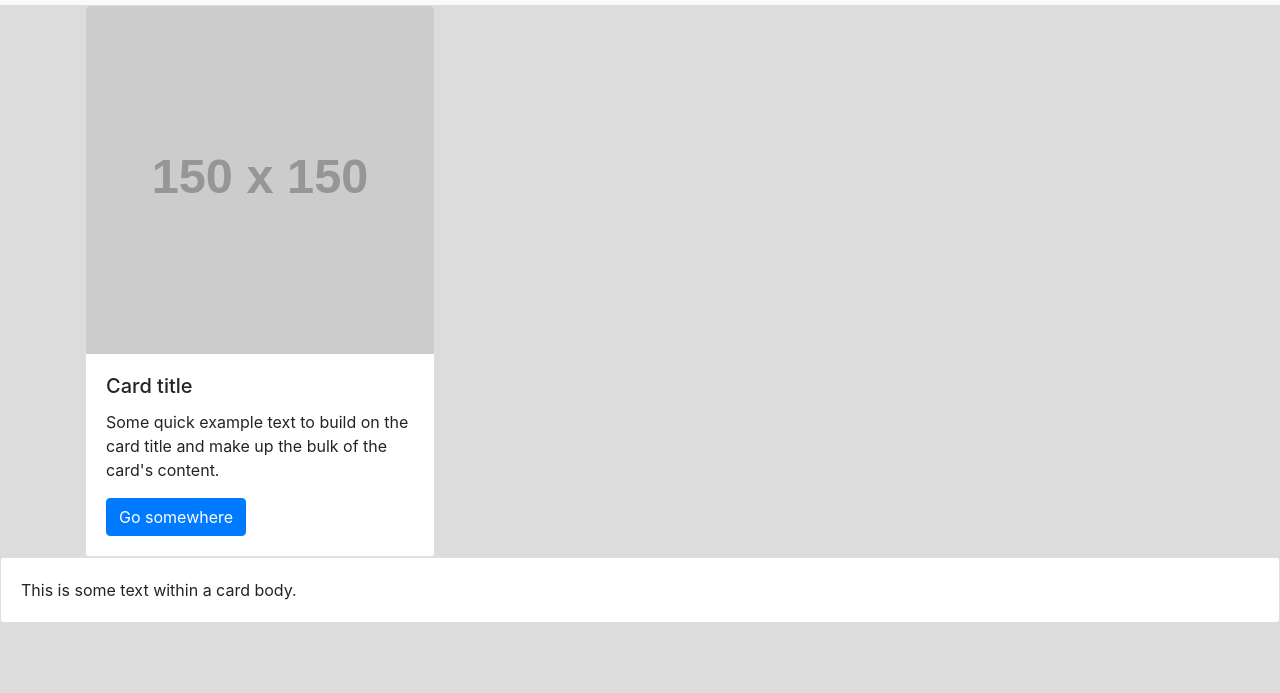
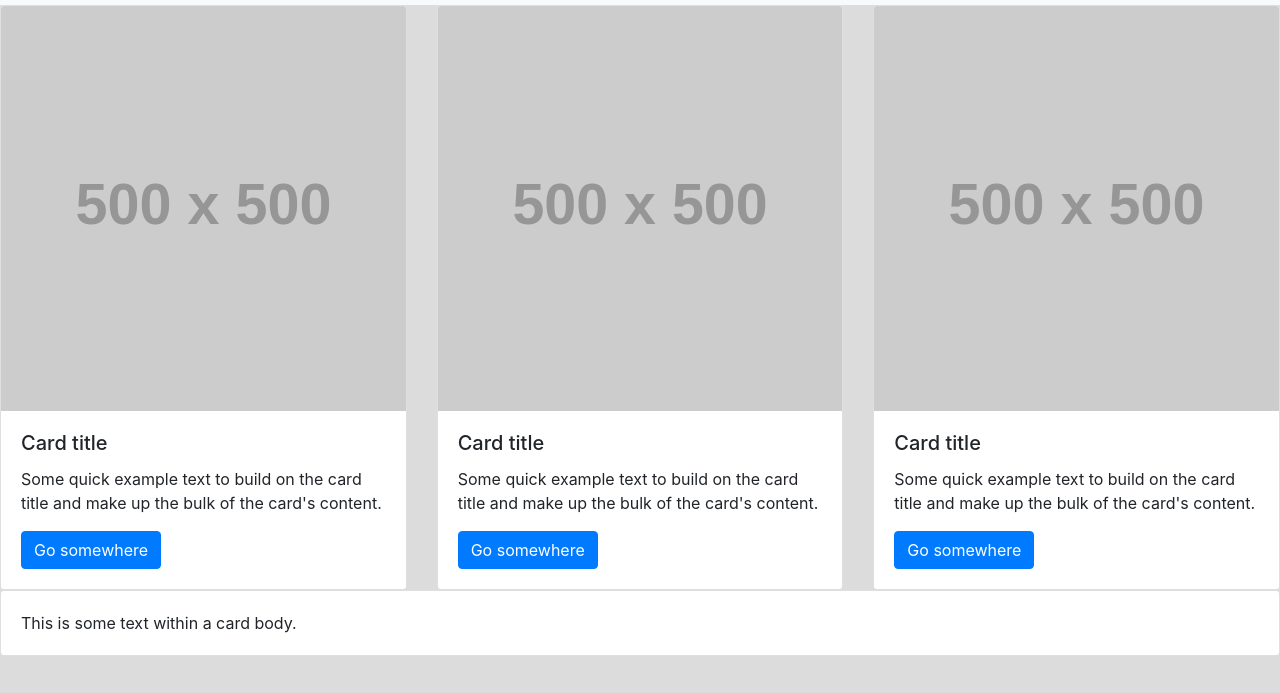
Before and after one commit to jolarios96/Resource-Portal, a plain HTML site: page index.html in a window 1280 px wide. Shown: the part 51-744 px from the top of the page. Drawn offline with nearby package versions, Linux system fonts and the light colour scheme; placeholder pictures from the web are drawn by us.

Commit message:
bootstrap experimentation

```diff
--- a/index.html
+++ b/index.html
@@ -8,7 +8,8 @@
   <meta charset="UTF-8">
 
   <!-- bootstrap -->
-    <link rel="stylesheet" href="https://stackpath.bootstrapcdn.com/bootstrap/4.1.3/css/bootstrap.min.css" integrity="sha384-MCw98/SFnGE8fJT3GXwEOngsV7Zt27NXFoaoApmYm81iuXoPkFOJwJ8ERdknLPMO" crossorigin="anonymous">
+  <link rel="stylesheet" href="https://stackpath.bootstrapcdn.com/bootstrap/4.1.3/css/bootstrap.min.css" integrity="sha384-MCw98/SFnGE8fJT3GXwEOngsV7Zt27NXFoaoApmYm81iuXoPkFOJwJ8ERdknLPMO"
+    crossorigin="anonymous">
 
   <!-- local styles -->
   <link rel="stylesheet" type="text/css" href="assets/css/style.css">
@@ -19,7 +20,8 @@
   <!-- Bootstrap Navbar -->
   <nav class="navbar navbar-expand-lg navbar-light bg-light">
     <a class="navbar-brand" href="#">Navbar</a>
-        <button class="navbar-toggler" type="button" data-toggle="collapse" data-target="#navbarSupportedContent" aria-controls="navbarSupportedContent" aria-expanded="false" aria-label="Toggle navigation">
+    <button class="navbar-toggler" type="button" data-toggle="collapse" data-target="#navbarSupportedContent"
+      aria-controls="navbarSupportedContent" aria-expanded="false" aria-label="Toggle navigation">
       <span class="navbar-toggler-icon"></span>
     </button>
 
@@ -32,7 +34,8 @@
           <a class="nav-link" href="#">Link</a>
         </li>
         <li class="nav-item dropdown">
-              <a class="nav-link dropdown-toggle" href="#" id="navbarDropdown" role="button" data-toggle="dropdown" aria-haspopup="true" aria-expanded="false">
+          <a class="nav-link dropdown-toggle" href="#" id="navbarDropdown" role="button" data-toggle="dropdown"
+            aria-haspopup="true" aria-expanded="false">
             Dropdown
           </a>
           <div class="dropdown-menu" aria-labelledby="navbarDropdown">
@@ -56,25 +59,44 @@
 
 
   <!-- Website Content -->
-        <div class="container">
   <div class="row">
+
     <div class="col-sm">
       <div class="card">
-                        <img class="card-img-top" src="https://via.placeholder.com/150" alt="Card image cap">
+        <img class="card-img-top" src="https://via.placeholder.com/500" alt="Card image cap">
         <div class="card-body">
           <h5 class="card-title">Card title</h5>
-                            <p class="card-text">Some quick example text to build on the card title and make up the bulk of the card's content.</p>
+          <p class="card-text">Some quick example text to build on the card title and make up the bulk of the card's
+            content.</p>
           <a href="#" class="btn btn-primary">Go somewhere</a>
         </div>
       </div>
     </div>
+
     <div class="col-sm">
-
-                </div>
-                <div class="col-sm">
-
+      <div class="card">
+        <img class="card-img-top" src="https://via.placeholder.com/500" alt="Card image cap">
+        <div class="card-body">
+          <h5 class="card-title">Card title</h5>
+          <p class="card-text">Some quick example text to build on the card title and make up the bulk of the card's
+            content.</p>
+          <a href="#" class="btn btn-primary">Go somewhere</a>
         </div>
       </div>
+    </div>
+
+    <div class="col-sm">
+      <div class="card">
+        <img class="card-img-top" src="https://via.placeholder.com/500" alt="Card image cap">
+        <div class="card-body">
+          <h5 class="card-title">Card title</h5>
+          <p class="card-text">Some quick example text to build on the card title and make up the bulk of the card's
+            content.</p>
+          <a href="#" class="btn btn-primary">Go somewhere</a>
+        </div>
+      </div>
+    </div>
+
   </div>
 
   <div class="card">
@@ -85,9 +107,12 @@
   <!--  -->
 
   <!-- Bootstrap Scripts -->
-        <script src="https://code.jquery.com/jquery-3.3.1.slim.min.js" integrity="sha384-q8i/X+965DzO0rT7abK41JStQIAqVgRVzpbzo5smXKp4YfRvH+8abtTE1Pi6jizo" crossorigin="anonymous"></script>
-        <script src="https://cdnjs.cloudflare.com/ajax/libs/popper.js/1.14.3/umd/popper.min.js" integrity="sha384-ZMP7rVo3mIykV+2+9J3UJ46jBk0WLaUAdn689aCwoqbBJiSnjAK/l8WvCWPIPm49" crossorigin="anonymous"></script>
-        <script src="https://stackpath.bootstrapcdn.com/bootstrap/4.1.3/js/bootstrap.min.js" integrity="sha384-ChfqqxuZUCnJSK3+MXmPNIyE6ZbWh2IMqE241rYiqJxyMiZ6OW/JmZQ5stwEULTy" crossorigin="anonymous"></script>
+  <script src="https://code.jquery.com/jquery-3.3.1.slim.min.js" integrity="sha384-q8i/X+965DzO0rT7abK41JStQIAqVgRVzpbzo5smXKp4YfRvH+8abtTE1Pi6jizo"
+    crossorigin="anonymous"></script>
+  <script src="https://cdnjs.cloudflare.com/ajax/libs/popper.js/1.14.3/umd/popper.min.js" integrity="sha384-ZMP7rVo3mIykV+2+9J3UJ46jBk0WLaUAdn689aCwoqbBJiSnjAK/l8WvCWPIPm49"
+    crossorigin="anonymous"></script>
+  <script src="https://stackpath.bootstrapcdn.com/bootstrap/4.1.3/js/bootstrap.min.js" integrity="sha384-ChfqqxuZUCnJSK3+MXmPNIyE6ZbWh2IMqE241rYiqJxyMiZ6OW/JmZQ5stwEULTy"
+    crossorigin="anonymous"></script>
 </body>
 
 </html>
```
Lines whose indentation alone changed are shown as unchanged.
================
§ **ACTIVITY**
Lines holding "link": count them across the data and reply with the number alone.

§ **ANSWER SECTION**
6